* _EXERCISE AIM_: Set down the data below in full, exactly as it reads, but without the pictures.

* _EXERCISE MATERIALS_:
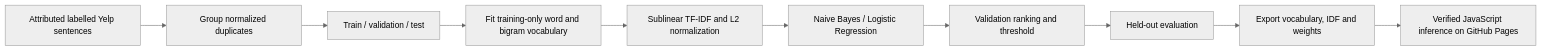
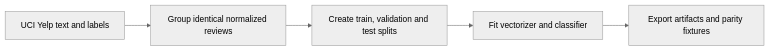
The third of 6 diagrams in README.md (subhashdixit/restaurant-review-classifier), drawn with Mermaid (neutral theme) before and after one commit. The commit also changed other lines of this file and 1 other file, not shown here.

Commit message:
Document project architecture and add app screenshot (#4)

````diff
--- a/README.md
+++ b/README.md
@@ -28,12 +62,4 @@
 ```mermaid
 flowchart LR
- A[Attributed labelled Yelp sentences] --> B[Group normalized duplicates]
- B --> C[Train / validation / test]
- C --> D[Fit training-only word and bigram vocabulary]
- D --> E[Sublinear TF-IDF and L2 normalization]
- E --> F[Naive Bayes / Logistic Regression]
- F --> G[Validation ranking and threshold]
- G --> H[Held-out evaluation]
- H --> I[Export vocabulary, IDF and weights]
- I --> J[Verified JavaScript inference on GitHub Pages]
+    A["UCI Yelp text and labels"] --> B["Group identical normalized reviews"] --> C["Create train, validation and test splits"] --> D["Fit vectorizer and classifier"] --> E["Export artifacts and parity fixtures"]
 ```
````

* _ANSWER BOX_:
The third of 6 diagrams in README.md (subhashdixit/restaurant-review-classifier), drawn with Mermaid (neutral theme) before and after one commit. The commit also changed other lines of this file and 1 other file, not shown here.

Commit message:
Document project architecture and add app screenshot (#4)

````diff
--- a/README.md
+++ b/README.md
@@ -28,12 +62,4 @@
 ```mermaid
 flowchart LR
- A[Attributed labelled Yelp sentences] --> B[Group normalized duplicates]
- B --> C[Train / validation / test]
- C --> D[Fit training-only word and bigram vocabulary]
- D --> E[Sublinear TF-IDF and L2 normalization]
- E --> F[Naive Bayes / Logistic Regression]
- F --> G[Validation ranking and threshold]
- G --> H[Held-out evaluation]
- H --> I[Export vocabulary, IDF and weights]
- I --> J[Verified JavaScript inference on GitHub Pages]
+    A["UCI Yelp text and labels"] --> B["Group identical normalized reviews"] --> C["Create train, validation and test splits"] --> D["Fit vectorizer and classifier"] --> E["Export artifacts and parity fixtures"]
 ```
````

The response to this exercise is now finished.